The records below are to be restated word for word; their pictures are not.

◆ ◆ ◆ ◆ ◆ ◆ ◆

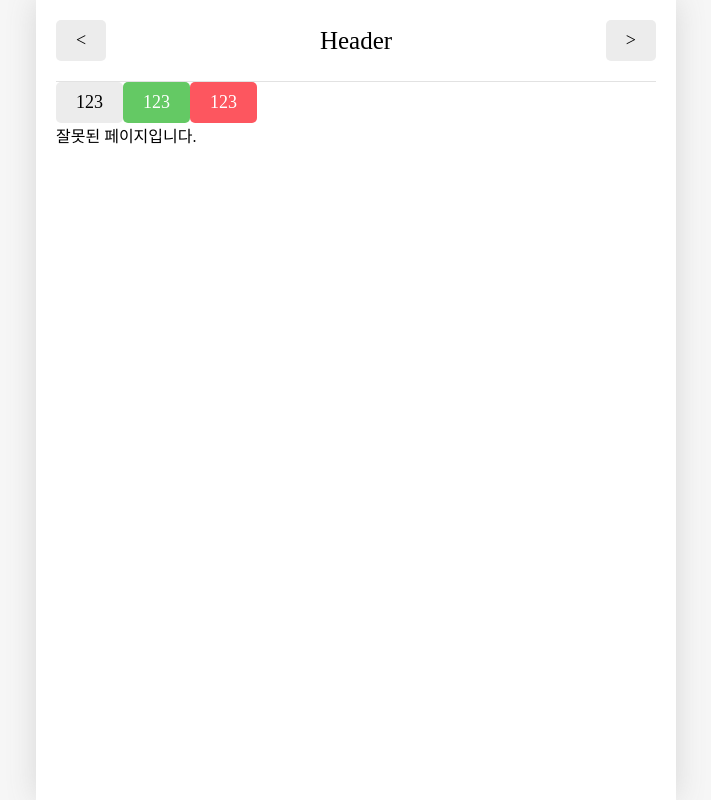
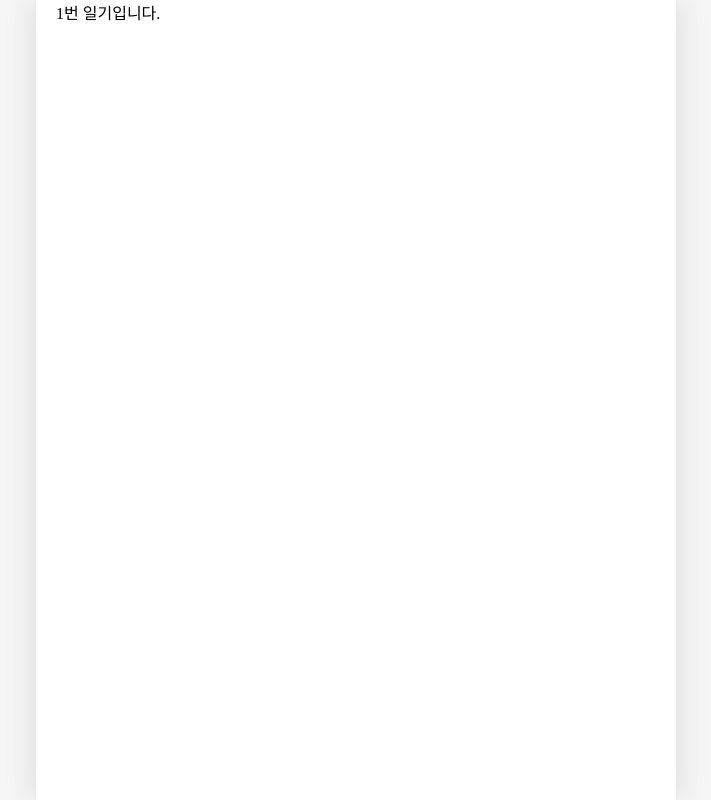
Before and after one commit to Jeongchanyeong/emotion-diary-ver2, a React (Vite) app: page /edit/1 in a window 1280 px wide. Shown: the whole page, without its empty margins (284-995 px from the left). Built offline with nearby package versions, Linux system fonts and the light colour scheme; a web font is replaced by a local one.

Commit message:
Feat/ edit page useParams, mokData 생성

```diff
--- a/src/App.jsx
+++ b/src/App.jsx
@@ -1,54 +1,57 @@
 import './App.css';
-import { Routes, Route, Link, useNavigate } from 'react-router-dom';
+import { Routes, Route } from 'react-router-dom';
 import Home from './pages/Home';
 import New from './pages/New';
 import Edit from './pages/Edit';
 import Diary from './pages/Diary';
 import NotFound from './pages/NotFound';
-import { getEmotionImage } from './util/get-emotion-img';
+
 import Button from './components/common/Button';
 import Header from './components/common/Header';
+import { useReducer } from 'react';
+
+const mokData = [
+  {
+    id: 1,
+    createdDate: new Date().getTime(),
+    emotionId: 1,
+    content: '1번 일기 내용',
+  },
+  {
+    id: 2,
+    createdDate: new Date().getTime(),
+    emotionId: 2,
+    content: '2번 일기 내용',
+  },
+  {
+    id: 3,
+    createdDate: new Date().getTime(),
+    emotionId: 3,
+    content: '3번 일기 내용',
+  },
+];
+
+const reducer = (state, action) => {
+  return state;
+};
+
+// 하나의 일기 내부에는 날짜, 감정, 일기 내용이 필요함
 
 function App() {
-  // 동적 경로: 동적인 데이터를 포함하고 있는 경로
-  // ex) ~/product/1  ~/product/2  ~/product/3
-
-  // URL Parameter: 아이템의 id 등의 변경되지 않는 값을 주소로 명시하기 위해 사용
-  // Query String: 검색어 등의 자주 변경되는 값을 주소로 명시하기 위해 사용
-
-  // useNavigate를 사용하여 페이지 이동
-  const nav = useNavigate();
-
+  const [data, dispatch] = useReducer(reducer, mokData);
+  console.log(dispatch);
+  console.log(data);
+  console.log(mokData);
+  console.log(data === mokData);
+  console.log(reducer);
   return (
     <>
-      <Header
-        title={'Header'}
-        leftChild={<Button text={'<'} />}
-        rightChild={<Button text={'>'} />}
-      />
-
-      <Button
-        type={'DEFAULT'}
-        text={123}
-        onClick={() => console.log('123123')}
-      />
-      <Button
-        type={'POSITIVE'}
-        text={123}
-        onClick={() => console.log('123123')}
-      />
-      <Button
-        type={'NEGATIVE'}
-        text={123}
-        onClick={() => console.log('123123')}
-      />
-
       <Routes>
         {/* Route를 통한 경로 설정 */}
         <Route path="/" element={<Home />} />
         <Route path="/new" element={<New />} />
         <Route path="/diary/:id" element={<Diary />} />
-        <Route path="/edit" element={<Edit />} />
+        <Route path="/edit/:id" element={<Edit />} />
         <Route path="*" element={<NotFound />} />
       </Routes>
     </>
--- a/src/pages/Edit.jsx
+++ b/src/pages/Edit.jsx
@@ -1,7 +1,9 @@
 import React from 'react';
+import { useParams } from 'react-router-dom';
 
 const Edit = () => {
-  return <div>Edit</div>;
+  const params = useParams();
+  return <div>{params.id}번 일기입니다.</div>;
 };
 
 export default Edit;
```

◆ ◆ ◆ ◆ ◆ ◆ ◆

__OUTPUT OF THE TASK__:
Before and after one commit to Jeongchanyeong/emotion-diary-ver2, a React (Vite) app: page /edit/1 in a window 1280 px wide. Shown: the whole page, without its empty margins (284-995 px from the left). Built offline with nearby package versions, Linux system fonts and the light colour scheme; a web font is replaced by a local one.

Commit message:
Feat/ edit page useParams, mokData 생성

```diff
--- a/src/App.jsx
+++ b/src/App.jsx
@@ -1,54 +1,57 @@
 import './App.css';
-import { Routes, Route, Link, useNavigate } from 'react-router-dom';
+import { Routes, Route } from 'react-router-dom';
 import Home from './pages/Home';
 import New from './pages/New';
 import Edit from './pages/Edit';
 import Diary from './pages/Diary';
 import NotFound from './pages/NotFound';
-import { getEmotionImage } from './util/get-emotion-img';
+
 import Button from './components/common/Button';
 import Header from './components/common/Header';
+import { useReducer } from 'react';
+
+const mokData = [
+  {
+    id: 1,
+    createdDate: new Date().getTime(),
+    emotionId: 1,
+    content: '1번 일기 내용',
+  },
+  {
+    id: 2,
+    createdDate: new Date().getTime(),
+    emotionId: 2,
+    content: '2번 일기 내용',
+  },
+  {
+    id: 3,
+    createdDate: new Date().getTime(),
+    emotionId: 3,
+    content: '3번 일기 내용',
+  },
+];
+
+const reducer = (state, action) => {
+  return state;
+};
+
+// 하나의 일기 내부에는 날짜, 감정, 일기 내용이 필요함
 
 function App() {
-  // 동적 경로: 동적인 데이터를 포함하고 있는 경로
-  // ex) ~/product/1  ~/product/2  ~/product/3
-
-  // URL Parameter: 아이템의 id 등의 변경되지 않는 값을 주소로 명시하기 위해 사용
-  // Query String: 검색어 등의 자주 변경되는 값을 주소로 명시하기 위해 사용
-
-  // useNavigate를 사용하여 페이지 이동
-  const nav = useNavigate();
-
+  const [data, dispatch] = useReducer(reducer, mokData);
+  console.log(dispatch);
+  console.log(data);
+  console.log(mokData);
+  console.log(data === mokData);
+  console.log(reducer);
   return (
     <>
-      <Header
-        title={'Header'}
-        leftChild={<Button text={'<'} />}
-        rightChild={<Button text={'>'} />}
-      />
-
-      <Button
-        type={'DEFAULT'}
-        text={123}
-        onClick={() => console.log('123123')}
-      />
-      <Button
-        type={'POSITIVE'}
-        text={123}
-        onClick={() => console.log('123123')}
-      />
-      <Button
-        type={'NEGATIVE'}
-        text={123}
-        onClick={() => console.log('123123')}
-      />
-
       <Routes>
         {/* Route를 통한 경로 설정 */}
         <Route path="/" element={<Home />} />
         <Route path="/new" element={<New />} />
         <Route path="/diary/:id" element={<Diary />} />
-        <Route path="/edit" element={<Edit />} />
+        <Route path="/edit/:id" element={<Edit />} />
         <Route path="*" element={<NotFound />} />
       </Routes>
     </>
--- a/src/pages/Edit.jsx
+++ b/src/pages/Edit.jsx
@@ -1,7 +1,9 @@
 import React from 'react';
+import { useParams } from 'react-router-dom';
 
 const Edit = () => {
-  return <div>Edit</div>;
+  const params = useParams();
+  return <div>{params.id}번 일기입니다.</div>;
 };
 
 export default Edit;
```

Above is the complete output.